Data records
⟨

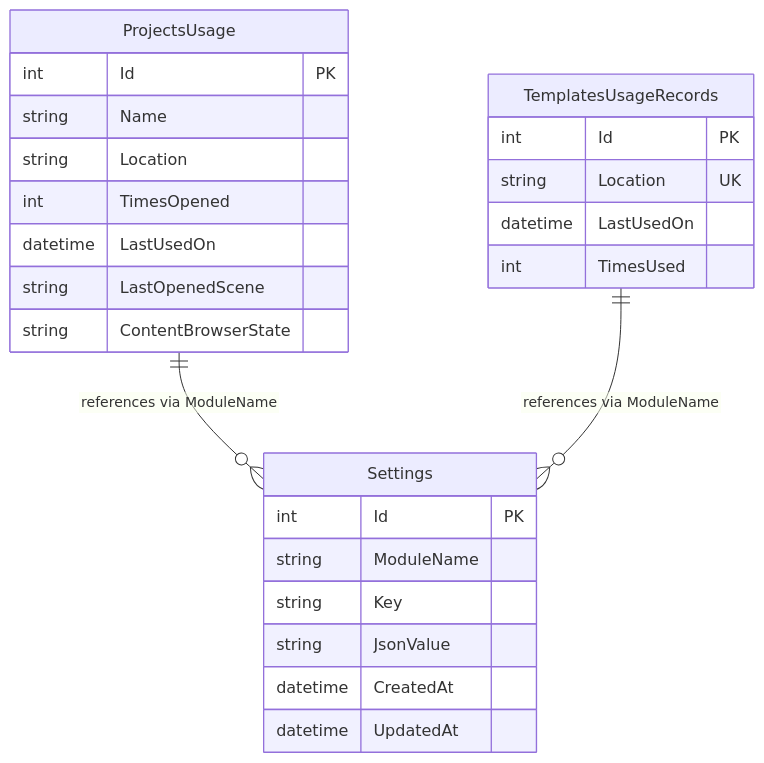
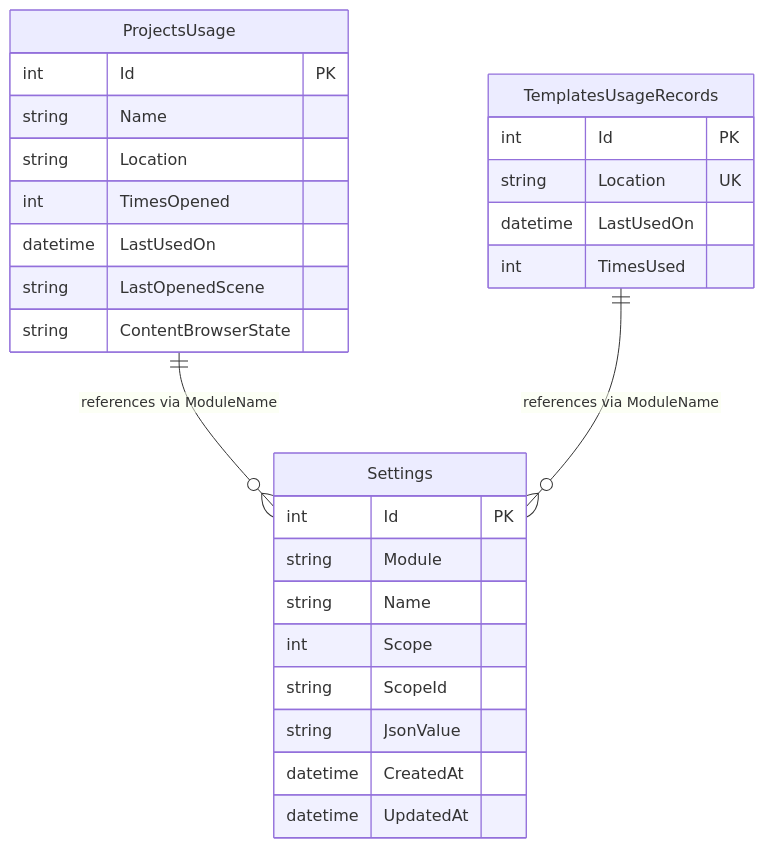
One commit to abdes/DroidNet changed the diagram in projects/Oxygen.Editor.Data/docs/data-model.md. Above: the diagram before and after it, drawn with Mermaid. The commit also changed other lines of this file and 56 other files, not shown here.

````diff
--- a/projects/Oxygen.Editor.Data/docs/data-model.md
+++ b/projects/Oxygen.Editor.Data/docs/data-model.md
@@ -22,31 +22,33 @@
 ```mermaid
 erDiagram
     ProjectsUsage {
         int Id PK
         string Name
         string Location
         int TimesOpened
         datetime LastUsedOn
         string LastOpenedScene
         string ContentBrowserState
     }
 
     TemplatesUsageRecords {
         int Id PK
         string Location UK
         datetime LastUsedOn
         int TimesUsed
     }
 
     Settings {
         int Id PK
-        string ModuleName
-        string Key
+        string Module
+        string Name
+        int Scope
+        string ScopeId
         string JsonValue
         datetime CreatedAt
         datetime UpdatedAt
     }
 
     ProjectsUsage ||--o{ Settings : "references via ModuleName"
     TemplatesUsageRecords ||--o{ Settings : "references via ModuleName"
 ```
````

⟩
⟨

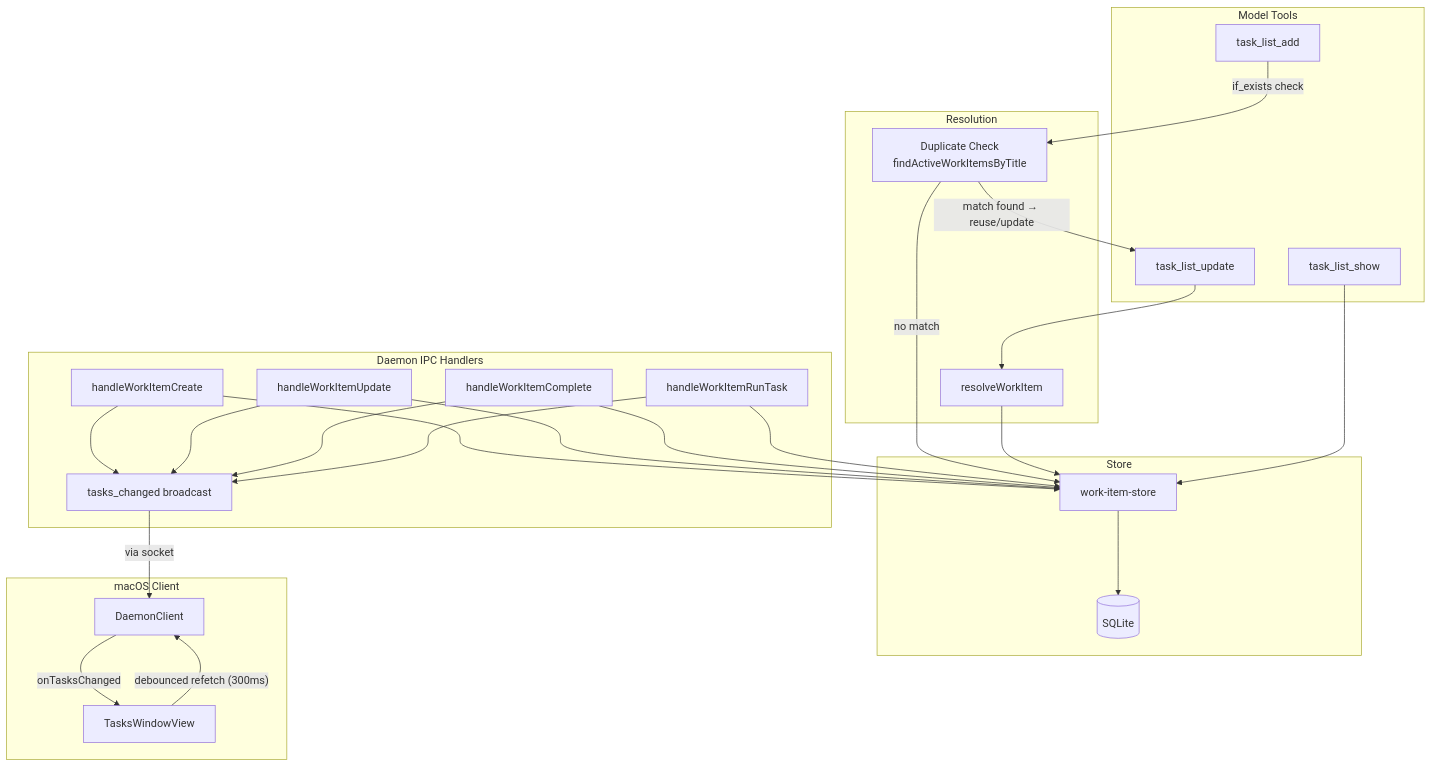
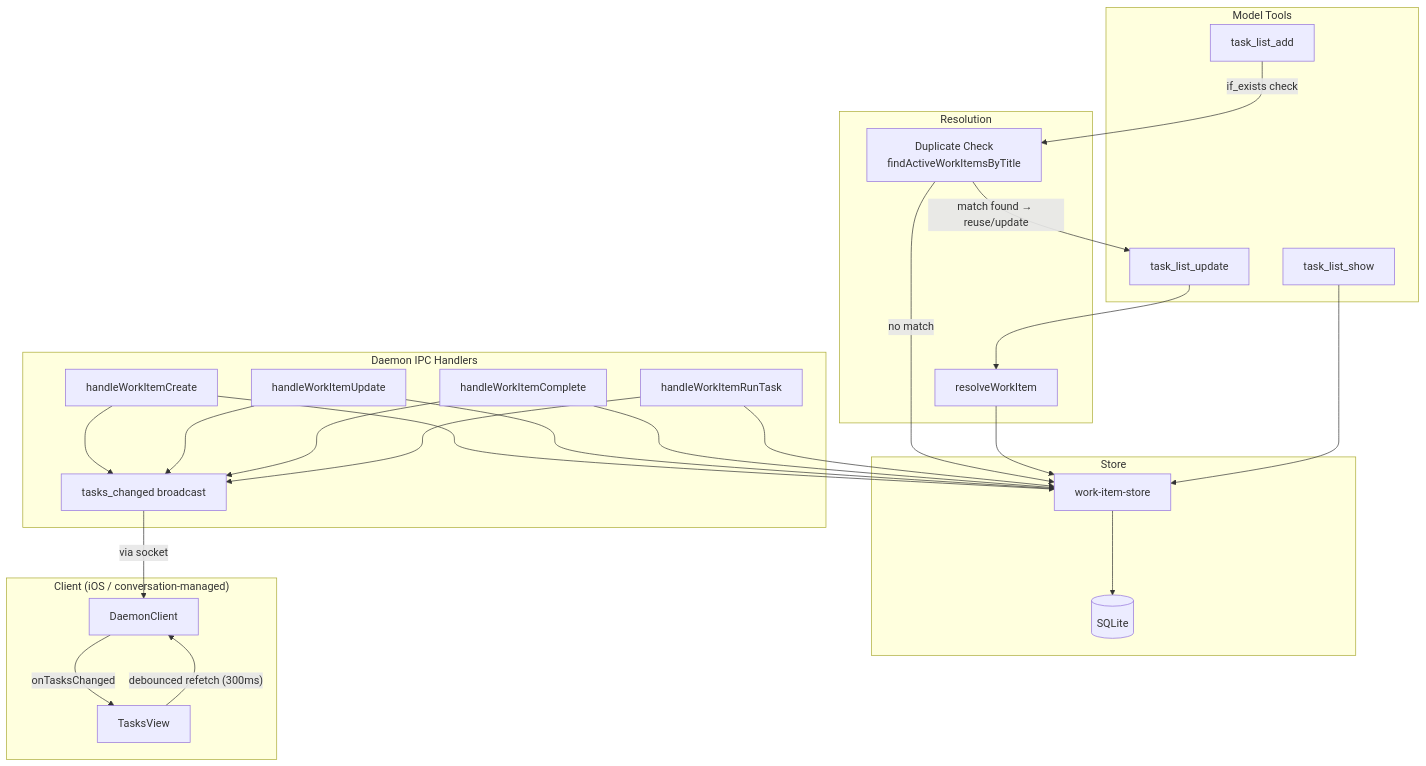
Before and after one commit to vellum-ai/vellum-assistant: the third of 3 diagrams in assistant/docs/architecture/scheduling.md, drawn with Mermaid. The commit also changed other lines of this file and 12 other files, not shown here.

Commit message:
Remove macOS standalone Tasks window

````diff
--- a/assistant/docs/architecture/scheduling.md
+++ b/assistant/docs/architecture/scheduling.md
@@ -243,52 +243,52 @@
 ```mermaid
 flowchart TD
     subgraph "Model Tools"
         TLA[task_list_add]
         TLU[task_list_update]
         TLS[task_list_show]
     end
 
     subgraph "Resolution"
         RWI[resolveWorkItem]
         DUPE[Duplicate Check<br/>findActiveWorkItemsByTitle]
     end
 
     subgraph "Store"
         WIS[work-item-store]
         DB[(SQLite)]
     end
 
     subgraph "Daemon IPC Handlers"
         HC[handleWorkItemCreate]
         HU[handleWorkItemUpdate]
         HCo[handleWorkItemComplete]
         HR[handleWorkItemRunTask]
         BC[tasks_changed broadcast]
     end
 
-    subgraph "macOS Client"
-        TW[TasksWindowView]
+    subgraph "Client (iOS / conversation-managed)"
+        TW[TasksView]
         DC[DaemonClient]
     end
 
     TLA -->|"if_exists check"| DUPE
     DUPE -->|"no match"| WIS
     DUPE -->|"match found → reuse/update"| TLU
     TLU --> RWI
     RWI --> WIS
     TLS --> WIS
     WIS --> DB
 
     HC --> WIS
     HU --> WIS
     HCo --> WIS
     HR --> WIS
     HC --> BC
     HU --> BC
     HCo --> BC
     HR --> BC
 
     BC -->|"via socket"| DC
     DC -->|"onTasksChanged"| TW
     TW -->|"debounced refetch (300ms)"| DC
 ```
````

⟩

REQUIREMENT » If a line in the data above includes the string "subgraph", copy it.

ANSWER FOR THE TASK »
     subgraph "Model Tools"
     subgraph "Resolution"
     subgraph "Store"
     subgraph "Daemon IPC Handlers"
-    subgraph "macOS Client"
+    subgraph "Client (iOS / conversation-managed)"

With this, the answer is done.